Task to carry out: The records that follow are to be repeated exactly, without any pictures.

Dataset items:
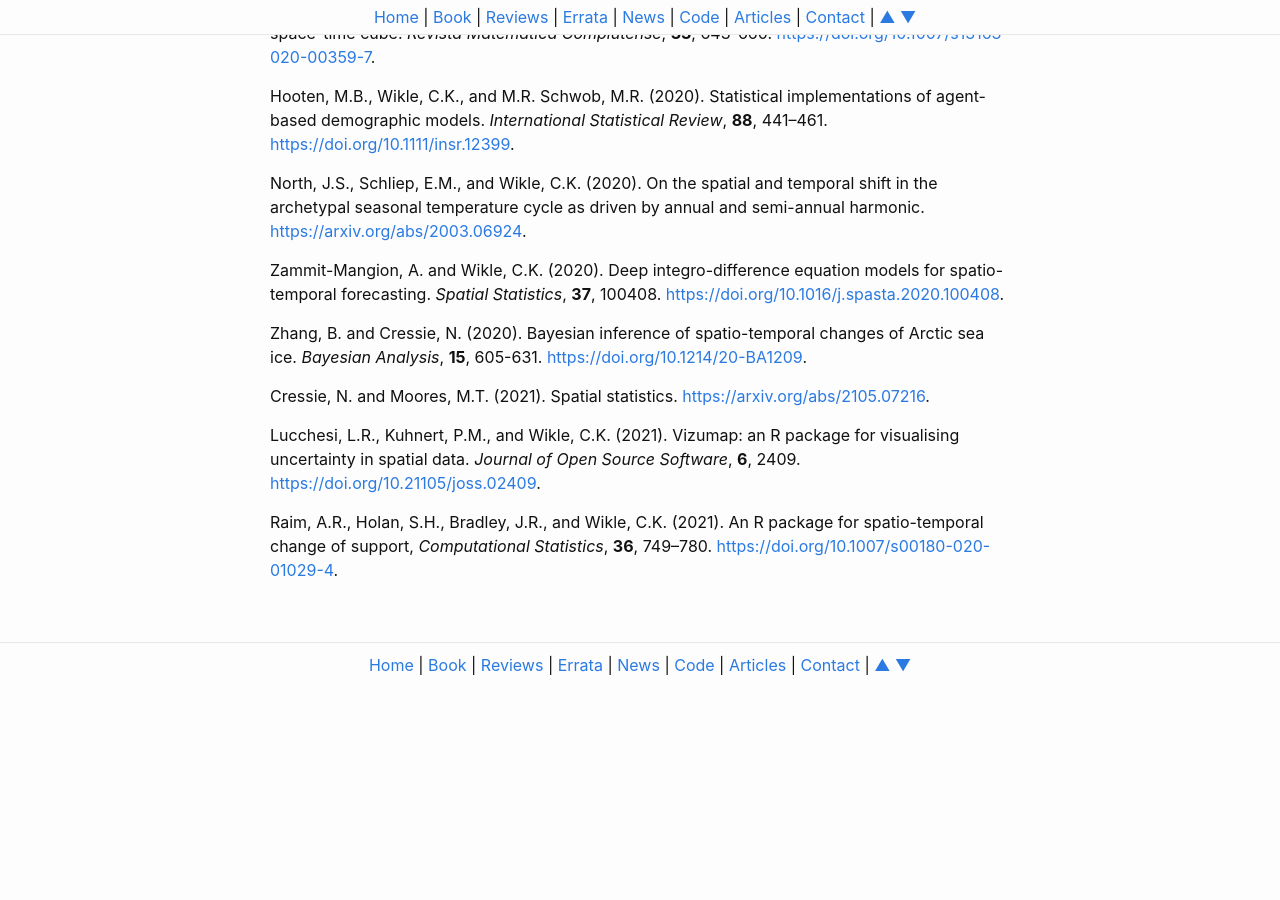
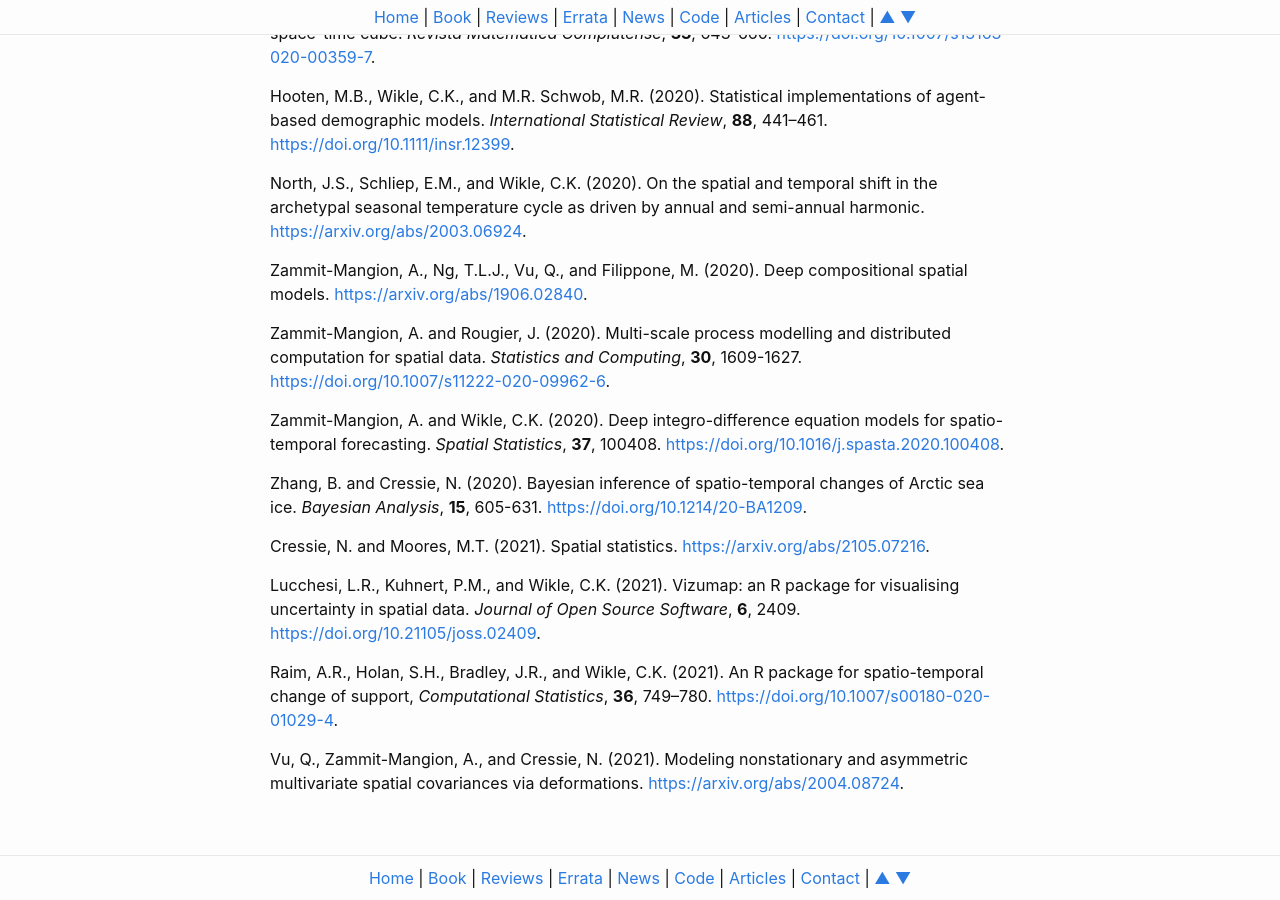
Before and after one commit to andrewzm/STRbook, a Jekyll site: the page built from docs/articles.md, in a window 1280 px wide and 900 px high, scrolled down 510 px. Built offline with Jekyll 4.4.1, drawn with Linux system fonts in a browser that asks for light colours; before the commit the page ends 1197 px from its top, so only the background shows below that.

Commit message:
Update articles.md

```diff
--- a/docs/articles.md
+++ b/docs/articles.md
@@ -17,6 +17,10 @@ Hooten, M.B., Wikle, C.K., and M.R. Schwob, M.R. (2020). Statistical implementat
 
 North, J.S., Schliep, E.M., and Wikle, C.K. (2020). On the spatial and temporal shift in the archetypal seasonal temperature cycle as driven by annual and semi-annual harmonic. [https://arxiv.org/abs/2003.06924](https://arxiv.org/abs/2003.06924).
 
+Zammit-Mangion, A., Ng, T.L.J., Vu, Q., and Filippone, M. (2020). Deep compositional spatial models. [https://arxiv.org/abs/1906.02840](https://arxiv.org/abs/1906.02840).
+
+Zammit-Mangion, A. and Rougier, J. (2020). Multi-scale process modelling and distributed computation for spatial data. *Statistics and Computing*, **30**, 1609-1627. [https://doi.org/10.1007/s11222-020-09962-6](https://doi.org/10.1007/s11222-020-09962-6).
+
 Zammit-Mangion, A. and Wikle, C.K. (2020). Deep integro-difference equation models for spatio-temporal forecasting. *Spatial Statistics*, **37**, 100408. [https://doi.org/10.1016/j.spasta.2020.100408](https://doi.org/10.1016/j.spasta.2020.100408).
 
 Zhang, B. and Cressie, N. (2020). Bayesian inference of spatio-temporal changes of Arctic sea ice. *Bayesian Analysis*, **15**, 605-631. [https://doi.org/10.1214/20-BA1209](https://doi.org/10.1214/20-BA1209).
@@ -26,3 +30,5 @@ Cressie, N. and Moores, M.T. (2021). Spatial statistics. [https://arxiv.org/abs/
 Lucchesi, L.R., Kuhnert, P.M., and Wikle, C.K. (2021). Vizumap: an R package for visualising uncertainty in spatial data. *Journal of Open Source Software*, **6**, 2409. [https://doi.org/10.21105/joss.02409](https://doi.org/10.21105/joss.02409).
 
 Raim, A.R., Holan, S.H., Bradley, J.R., and Wikle, C.K. (2021). An R package for spatio-temporal change of support, *Computational Statistics*, **36**, 749–780. [https://doi.org/10.1007/s00180-020-01029-4](https://doi.org/10.1007/s00180-020-01029-4).
+
+Vu, Q., Zammit-Mangion, A., and Cressie, N. (2021). Modeling nonstationary and asymmetric multivariate spatial covariances via deformations. [https://arxiv.org/abs/2004.08724](https://arxiv.org/abs/2004.08724).
```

Result for this task:
Before and after one commit to andrewzm/STRbook, a Jekyll site: the page built from docs/articles.md, in a window 1280 px wide and 900 px high, scrolled down 510 px. Built offline with Jekyll 4.4.1, drawn with Linux system fonts in a browser that asks for light colours; before the commit the page ends 1197 px from its top, so only the background shows below that.

Commit message:
Update articles.md

```diff
--- a/docs/articles.md
+++ b/docs/articles.md
@@ -17,6 +17,10 @@ Hooten, M.B., Wikle, C.K., and M.R. Schwob, M.R. (2020). Statistical implementat
 
 North, J.S., Schliep, E.M., and Wikle, C.K. (2020). On the spatial and temporal shift in the archetypal seasonal temperature cycle as driven by annual and semi-annual harmonic. [https://arxiv.org/abs/2003.06924](https://arxiv.org/abs/2003.06924).
 
+Zammit-Mangion, A., Ng, T.L.J., Vu, Q., and Filippone, M. (2020). Deep compositional spatial models. [https://arxiv.org/abs/1906.02840](https://arxiv.org/abs/1906.02840).
+
+Zammit-Mangion, A. and Rougier, J. (2020). Multi-scale process modelling and distributed computation for spatial data. *Statistics and Computing*, **30**, 1609-1627. [https://doi.org/10.1007/s11222-020-09962-6](https://doi.org/10.1007/s11222-020-09962-6).
+
 Zammit-Mangion, A. and Wikle, C.K. (2020). Deep integro-difference equation models for spatio-temporal forecasting. *Spatial Statistics*, **37**, 100408. [https://doi.org/10.1016/j.spasta.2020.100408](https://doi.org/10.1016/j.spasta.2020.100408).
 
 Zhang, B. and Cressie, N. (2020). Bayesian inference of spatio-temporal changes of Arctic sea ice. *Bayesian Analysis*, **15**, 605-631. [https://doi.org/10.1214/20-BA1209](https://doi.org/10.1214/20-BA1209).
@@ -26,3 +30,5 @@ Cressie, N. and Moores, M.T. (2021). Spatial statistics. [https://arxiv.org/abs/
 Lucchesi, L.R., Kuhnert, P.M., and Wikle, C.K. (2021). Vizumap: an R package for visualising uncertainty in spatial data. *Journal of Open Source Software*, **6**, 2409. [https://doi.org/10.21105/joss.02409](https://doi.org/10.21105/joss.02409).
 
 Raim, A.R., Holan, S.H., Bradley, J.R., and Wikle, C.K. (2021). An R package for spatio-temporal change of support, *Computational Statistics*, **36**, 749–780. [https://doi.org/10.1007/s00180-020-01029-4](https://doi.org/10.1007/s00180-020-01029-4).
+
+Vu, Q., Zammit-Mangion, A., and Cressie, N. (2021). Modeling nonstationary and asymmetric multivariate spatial covariances via deformations. [https://arxiv.org/abs/2004.08724](https://arxiv.org/abs/2004.08724).
```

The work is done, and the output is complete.